Curricular Change for a Successful BYOD Implementation

Photo by  Holger Link

Photo by Holger Link


I am very happy to to have been able to witness several successful rollouts a 1:1 program either where every student has a laptop, or where every student brings their own device (BYOD).  When success happens, more are likely to want to follow the lead. However, success does not come overnight.

Yes, I know, these are very famous words.  But, in fact, success does not come in a few months.  From what I have seen, the most successful fully technology integrated schools take a full year to research and plan before they roll out a plan with the students.  

There are several important questions to consider, and Diana Benner, of TCEA, provides an excellent resource bank for consideration when going BYOD. See what Benner designed for a presentation at the 2016 TCEA Annual Conference.

In this post, I will address what I feel that I know the most about: Curriculum.  What considerations are related to a successful development and delivery of a curriculum that is adapted for a BYOD school (or really any technology integrated school)?

Check For Understanding With A Flipped Classroom

Referring back to my infographic on the 3 Tiers of Technology Integration in Education, the most basic level of technology integration is when the teacher uses technology to make a presentation or to grade papers.

But, what happens when a device is put in the students' hands?  The classroom can be flipped, and students can access electronic presentations at home and be ready to discuss the material when they get to class.  "This sounds great," you say. "But my students need be be held accountable."

Yes, I think most people need to be held accountable.  That's why a check for understanding can be taken for a grade at the very beginning of the class. Or, alternatively, a five-question check for understanding can be turned in via a Google Form, email, an assignment in Google Classroom, or any other way the teacher finds easy to collect and grade.

Videos With Questions

Consider what can be done with video, and think about how much YouTube has developed in the past 11 years since it's creation.  With #Education YouTube and YouTube/Teachers technology empowered teachers can expand beyond a lecture-based classroom.  Apps like Blubbr allow questions to easily be integrated into a YouTube video.  

The blog entry 8 Good Web Tools to Create Video Quizzes for Your Class, by Educational Technology and Mobile Learning, addresses several great tools for integrating video in an educational setting.  For a great idea on how to use, see my blog post Reflective Communication with Google Hangouts on Air +
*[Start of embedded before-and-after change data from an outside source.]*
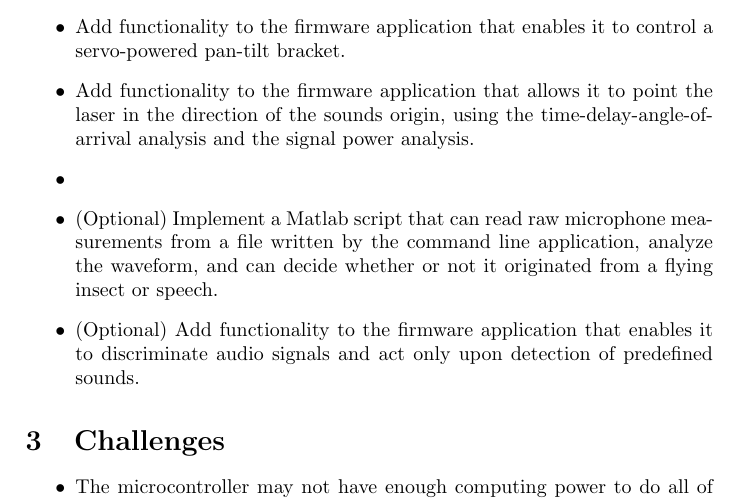
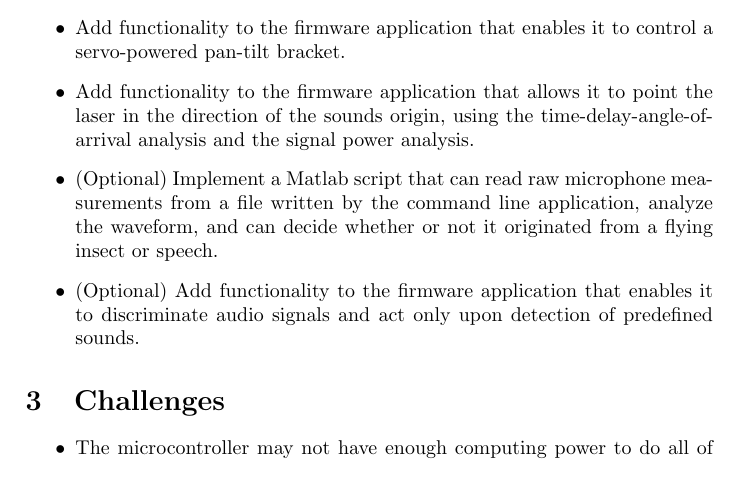
Before and after one commit to hdoordt/5liu0-2021, a LaTeX document (project/proposal.tex): part of page 2 of 4, cut so that both start at the same text. Compiled offline with pdfLaTeX.

Commit message:
fix styling in proposal

```diff
--- a/project/proposal.tex
+++ b/project/proposal.tex
@@ -40,9 +40,8 @@ A command line application written in Rust that can communicate with the device
     \item Implement a Matlab script that can read raw microphone measurements from a file written by the command line application, and calculate the power of the sound signal.
     \item Add functionality to the firmware application that allows it to do the calculations as implemented in the Matlab scripts.
     \item Add functionality to the firmware application that enables it to control a servo-powered pan-tilt bracket.
-
     \item Add functionality to the firmware application that allows it to point the laser in the direction of the sounds origin, using the time-delay-angle-of-arrival analysis and the signal power analysis.
-    \item \item (Optional) Implement a Matlab script that can read raw microphone measurements from a file written by the command line application, analyze the waveform, and can decide whether or not it originated from a flying insect or speech.
+    \item (Optional) Implement a Matlab script that can read raw microphone measurements from a file written by the command line application, analyze the waveform, and can decide whether or not it originated from a flying insect or speech.
     \item (Optional) Add functionality to the firmware application that enables it to discriminate audio signals and act only upon detection of predefined sounds.
 \end{itemize}
 
```
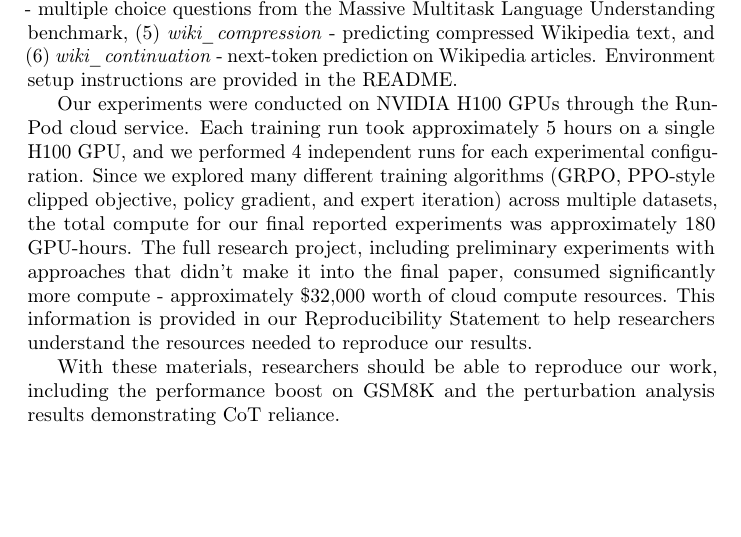
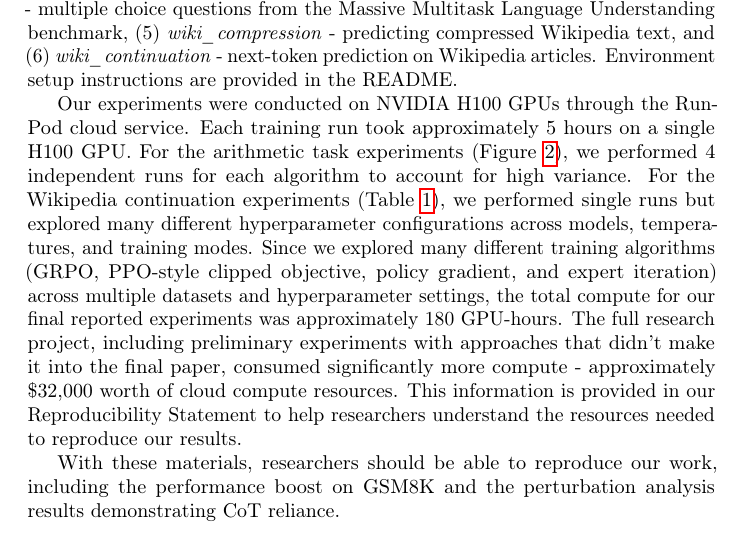
Before and after one commit to scottviteri/MarkovianTraining, a LaTeX document (LatexFolder/appendix.tex): part of page 10 of 11, cut so that both start at the same text, the shorter picture padded with empty space. Compiled offline with pdfLaTeX.

Commit message:
Correct experimental setup description: distinguish arithmetic vs wiki experiments
Key correction based on user feedback:
- Fixed incorrect generalization that '4 independent runs for each experimental configuration' applied to all experiments
- Clarified that 4 runs were specific to arithmetic task experiments (Figure 2) to account for high variance
- Explained that Wikipedia continuation experiments (hyperparameter table) used single runs but explored many different hyperparameter configurations
- Added explicit references to Figure and Table to make the distinction clear
- Updated compute description to reflect 'multiple datasets and hyperparameter settings' rather than just multiple runs

Result: Reproducibility statement now accurately reflects the different experimental methodologies:
- Arithmetic: Multiple runs per configuration (variance reduction)
- Wikipedia: Single runs with extensive hyperparameter exploration

This prevents researchers from misunderstanding the experimental design and resource requirements.

```diff
--- a/LatexFolder/appendix.tex
+++ b/LatexFolder/appendix.tex
@@ -288,7 +288,7 @@ Complete hyperparameter configurations for all Wikipedia continuation experiment
 
 \textbf{Datasets:} We support 6 task types: (1) \textit{arithmetic} - randomly generated 15-term addition problems, (2) \textit{arithmetic-negative} - addition with negative numbers, (3) \textit{gsm8k} - grade school math word problems from \citet{cobbe2021gsm8k}, (4) \textit{mmlu} - multiple choice questions from the Massive Multitask Language Understanding benchmark, (5) \textit{wiki\_compression} - predicting compressed Wikipedia text, and (6) \textit{wiki\_continuation} - next-token prediction on Wikipedia articles. Environment setup instructions are provided in the README.
 
-Our experiments were conducted on NVIDIA H100 GPUs through the RunPod cloud service. Each training run took approximately 5 hours on a single H100 GPU, and we performed 4 independent runs for each experimental configuration. Since we explored many different training algorithms (GRPO, PPO-style clipped objective, policy gradient, and expert iteration) across multiple datasets, the total compute for our final reported experiments was approximately 180 GPU-hours. The full research project, including preliminary experiments with approaches that didn't make it into the final paper, consumed significantly more compute - approximately \$32,000 worth of cloud compute resources. This information is provided in our Reproducibility Statement to help researchers understand the resources needed to reproduce our results.
+Our experiments were conducted on NVIDIA H100 GPUs through the RunPod cloud service. Each training run took approximately 5 hours on a single H100 GPU. For the arithmetic task experiments (Figure~\ref{fig:cot_arithmetic_performance}), we performed 4 independent runs for each algorithm to account for high variance. For the Wikipedia continuation experiments (Table~\ref{tab:wiki_hyperparams}), we performed single runs but explored many different hyperparameter configurations across models, temperatures, and training modes. Since we explored many different training algorithms (GRPO, PPO-style clipped objective, policy gradient, and expert iteration) across multiple datasets and hyperparameter settings, the total compute for our final reported experiments was approximately 180 GPU-hours. The full research project, including preliminary experiments with approaches that didn't make it into the final paper, consumed significantly more compute - approximately \$32,000 worth of cloud compute resources. This information is provided in our Reproducibility Statement to help researchers understand the resources needed to reproduce our results.
 
 With these materials, researchers should be able to reproduce our work, including the performance boost on GSM8K and the perturbation analysis results demonstrating CoT reliance.
 
```
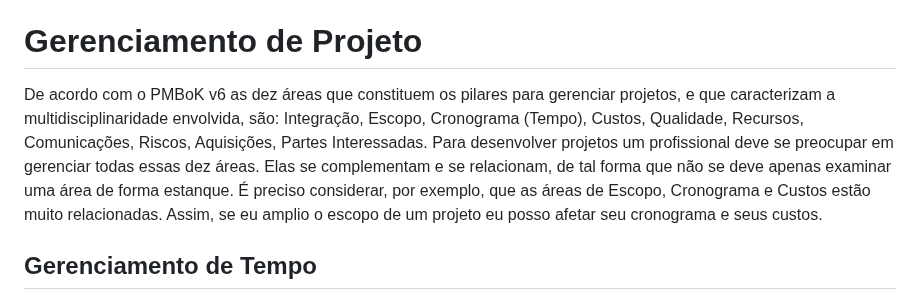
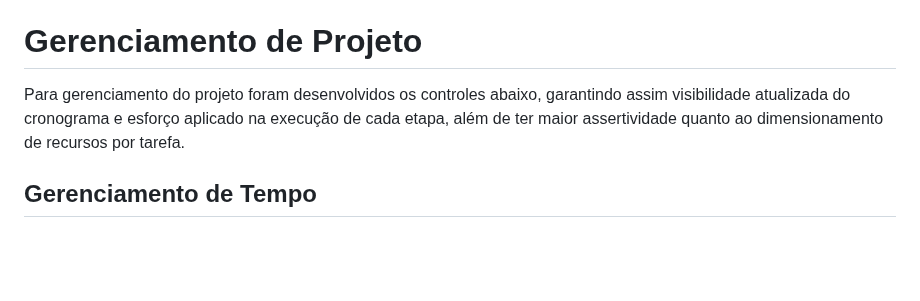
Before and after one commit to ICEI-PUC-Minas-PMV-SI/pmv-si-2024-1-pe6-t1-g3-gestao-de-despesas, a Markdown page: docs/contexto.md, the part around the change. Drawn GitHub-style; blank space fills up the shorter version.

```diff
--- a/docs/contexto.md
+++ b/docs/contexto.md
@@ -368,7 +368,7 @@ Em resumo, o aplicativo busca fornecer uma solução abrangente e eficiente para
 
 # Gerenciamento de Projeto
 
-De acordo com o PMBoK v6 as dez áreas que constituem os pilares para gerenciar projetos, e que caracterizam a multidisciplinaridade envolvida, são: Integração, Escopo, Cronograma (Tempo), Custos, Qualidade, Recursos, Comunicações, Riscos, Aquisições, Partes Interessadas. Para desenvolver projetos um profissional deve se preocupar em gerenciar todas essas dez áreas. Elas se complementam e se relacionam, de tal forma que não se deve apenas examinar uma área de forma estanque. É preciso considerar, por exemplo, que as áreas de Escopo, Cronograma e Custos estão muito relacionadas. Assim, se eu amplio o escopo de um projeto eu posso afetar seu cronograma e seus custos.
+Para gerenciamento do projeto foram desenvolvidos os controles abaixo, garantindo assim visibilidade atualizada do cronograma e esforço aplicado na execução de cada etapa, além de ter maior assertividade quanto ao dimensionamento de recursos por tarefa.
 
 ## Gerenciamento de Tempo
 
```
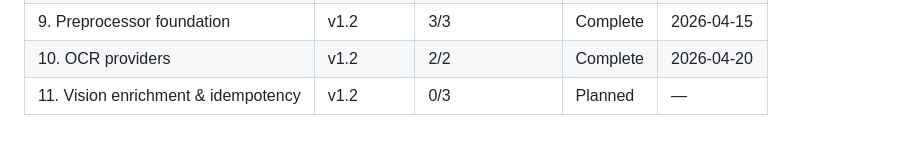
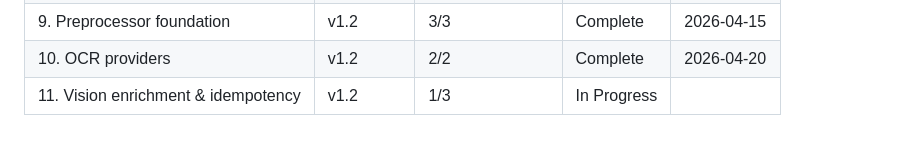
Before and after one commit to mstump/local-index, a Markdown page: .planning/ROADMAP.md, the part around one of its changes. GitHub-like rendering.

```diff
--- a/.planning/ROADMAP.md
+++ b/.planning/ROADMAP.md
@@ -194,4 +194,4 @@ Plans:
 | 8. Search UX Enhancements | v1.1 | 1/1 | Complete | 2026-04-14 |
 | 9. Preprocessor foundation | v1.2 | 3/3 | Complete | 2026-04-15 |
 | 10. OCR providers | v1.2 | 2/2 | Complete    | 2026-04-20 |
-| 11. Vision enrichment & idempotency | v1.2 | 0/3 | Planned | — |
+| 11. Vision enrichment & idempotency | v1.2 | 1/3 | In Progress|  |
```
Also changed, not shown: other parts of .planning/ROADMAP.md (+1 -1 lines).
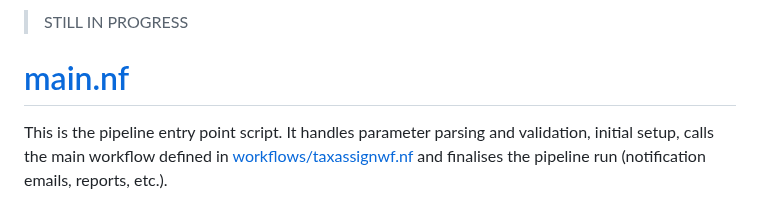
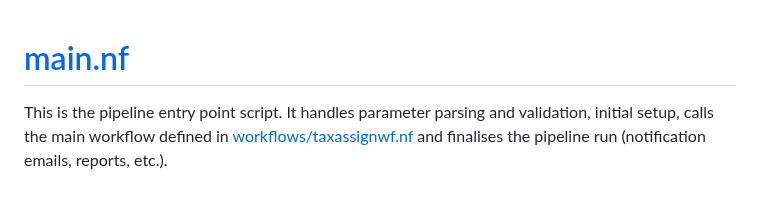
Before and after one commit to qcif/taxodactyl, a Markdown page: docs/detailled_tech.md, the part around the change. Drawn GitHub-style.

Commit message:
tech doc update

```diff
--- a/docs/detailled_tech.md
+++ b/docs/detailled_tech.md
@@ -1,7 +1,3 @@
-> STILL IN PROGRESS
-
-
-
 # [main.nf](../main.nf)
 
 This is the pipeline entry point script. It handles parameter parsing and validation, initial setup, calls the main workflow defined in [workflows/taxassignwf.nf](../workflows/taxassignwf.nf) and finalises the pipeline run (notification emails, reports, etc.).
```
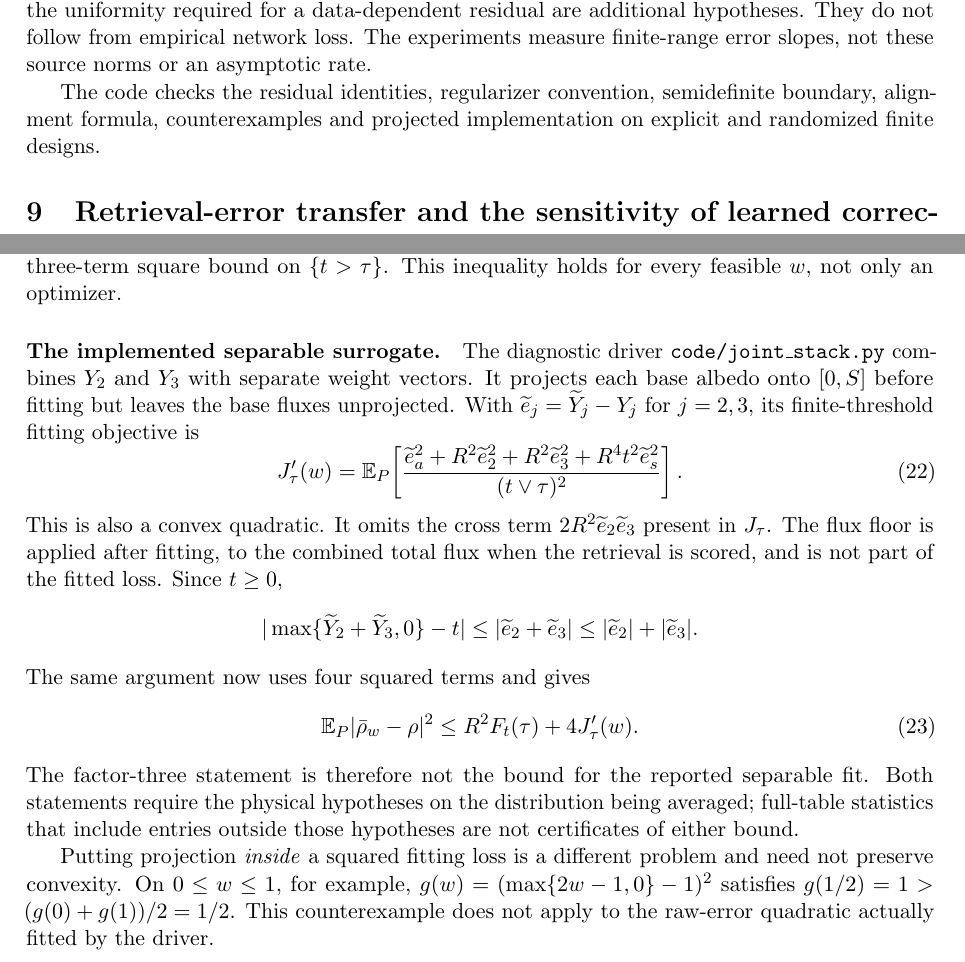
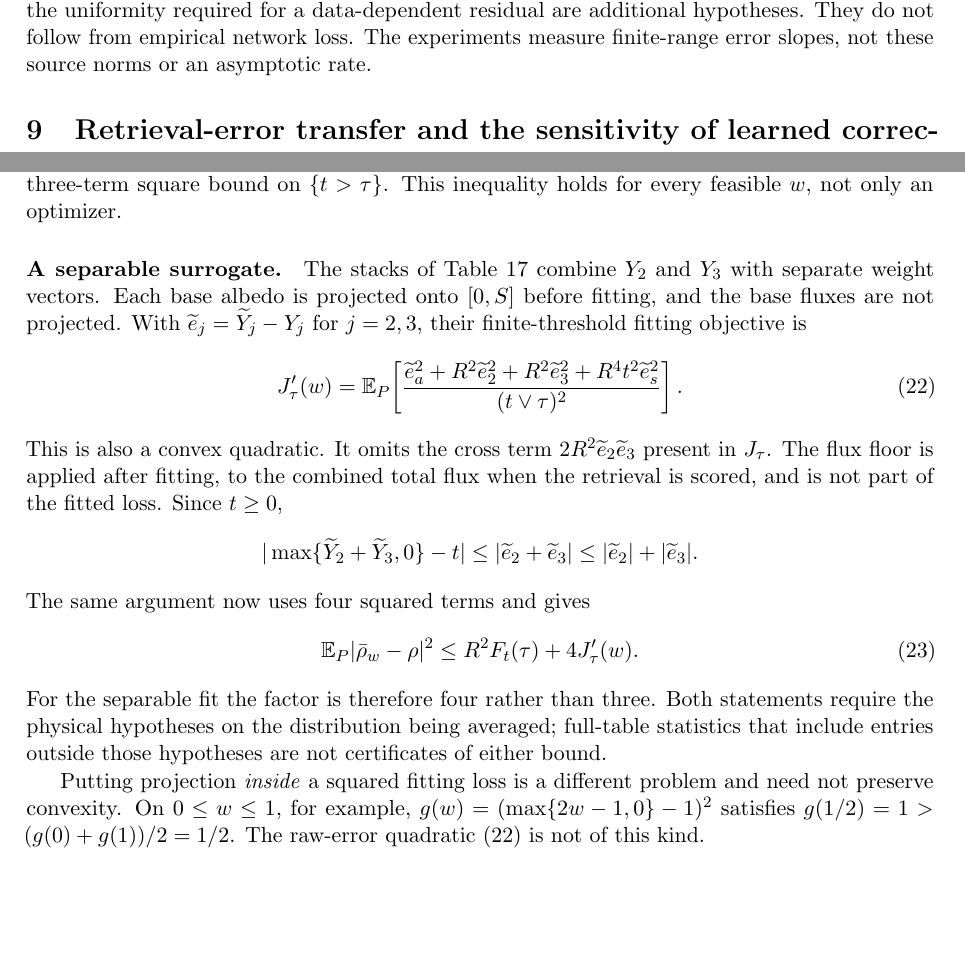
Before and after one commit to yspennstate/emit-oco2-kernel-emulators, a LaTeX paper (paper/emit_kernel_dnn.tex, which reads paper/residual_analysis.tex, paper/sec_theory_new.tex): two parts of pages 25 and 30 of 65, joined at a grey line, cut so that both start at the same text, the shorter picture padded with empty space. Compiled offline with pdfLaTeX.

Commit message:
Tighten wording in Sections 6.6, 8.3 and 9
Co-Authored-By: Claude Opus 5.5 (1M context) <noreply@anthropic.com>

```diff
--- a/paper/residual_analysis.tex
+++ b/paper/residual_analysis.tex
@@ -108,7 +108,3 @@ $\|f-\widehat f_c\|_{L^2(P)}=O(n^{-(\alpha+\beta)})$. The source-norm bound and
 uniformity required for a data-dependent residual are additional hypotheses. They do not
 follow from empirical network loss. The experiments measure finite-range error slopes,
 not these source norms or an asymptotic rate.
-
-The code checks the residual identities, regularizer convention, semidefinite boundary,
-alignment formula, counterexamples and projected implementation on explicit and randomized
-finite designs.
--- a/paper/sec_theory_new.tex
+++ b/paper/sec_theory_new.tex
@@ -271,11 +271,11 @@ $e_R\le|\widetilde e_a|+R|\widetilde e_t|+R^2t|\widetilde e_s|$; split the
 expectation at $t=\tau$ and apply the three-term square bound on $\{t>\tau\}$.
 This inequality holds for every feasible $w$, not only an optimizer.
 
-\paragraph{The implemented separable surrogate.}
-The diagnostic driver \texttt{code/joint\_stack.py} combines $Y_2$ and $Y_3$ with
-separate weight vectors. It projects each base albedo onto $[0,S]$ before fitting but
-leaves the base fluxes unprojected. With
-$\widetilde e_j=\widetilde Y_j-Y_j$ for $j=2,3$, its finite-threshold fitting objective is
+\paragraph{A separable surrogate.}
+The stacks of Table~\ref{tab:v2-stacks} combine $Y_2$ and $Y_3$ with separate weight
+vectors. Each base albedo is projected onto $[0,S]$ before fitting, and the base fluxes are
+not projected. With
+$\widetilde e_j=\widetilde Y_j-Y_j$ for $j=2,3$, their finite-threshold fitting objective is
 \begin{equation}\label{eq:Jtau-sep}
 J'_\tau(w)=\E_P\!\left[
 \frac{\widetilde e_a^2+R^2\widetilde e_2^2+R^2\widetilde e_3^2
@@ -295,7 +295,7 @@ The same argument now uses four squared terms and gives
 \begin{equation}\label{eq:Jtau-sep-bound}
 \E_P|\bar\rho_w-\rho|^2\le R^2F_t(\tau)+4J'_\tau(w).
 \end{equation}
-The factor-three statement is therefore not the bound for the reported separable fit.
+For the separable fit the factor is therefore four rather than three.
 Both statements require the physical hypotheses on the distribution being averaged;
 full-table statistics that include entries outside those hypotheses are not certificates
 of either bound.
@@ -303,8 +303,8 @@ of either bound.
 Putting projection \emph{inside} a squared fitting loss is a different problem and need
 not preserve convexity. On $0\le w\le1$, for example,
 $g(w)=(\max\{2w-1,0\}-1)^2$ satisfies
-$g(1/2)=1>(g(0)+g(1))/2=1/2$. This counterexample does not apply to the raw-error
-quadratic actually fitted by the driver.
+$g(1/2)=1>(g(0)+g(1))/2=1/2$. The raw-error quadratic \eqref{eq:Jtau-sep} is not of
+this kind.
 
 \paragraph{Forward-optimal weights.}
 A stack fitted on a forward objective weights every band alike, while the retrieval divides the
```
Also changed, not shown: paper/sec_domain.tex (+2 -1 lines), paper/sec_theory_new.tex (6 more changed lines).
What To Do With More Class Time?

If lectures are assigned as homework, and if quicks checks for understanding can be automatically graded by using apps like Google Forms with Flubaroo, and Socrative, then this frees up a lot of classroom time that would otherwise be spent on direct instruction and grading of work.  What to do with so much extra time?

Teachers can turn their classrooms into laboratories where students practice applications of what they are supposed to be learning.  A science class can turn their classroom into a laboratory intensive setting. A history class can have students researching and debating topics.  A world languages classroom can be conversational focused. Any class can work on intensively developing an interactive digital portfolio, which I wrote about a few weeks ago.

Supporting Faculty With Capacity Building

Some teachers may need help on coming up with ideas on a new practice-intensive classroom structure. Professional development and capacity building of campus-based technology specialists are necessary for a successful implementation.  Also, training on project-based learning can be very helpful. Some local schools have been employing the help of the Buck Institute.  Other schools are getting training and building capacity with a  Google Certified Trainer.

Benefits Outweigh The Costs

Returning to the presentation by Diana Benner, going 1:1 and BYOD will likely have increased costs for professional development of faculty and staff, and there are likely to be serious challenges if implementation is not planned thoroughly.  However, if the plan is well-researched and applied well, all types of learners are more likely to be engaged and play a more central role in their learning.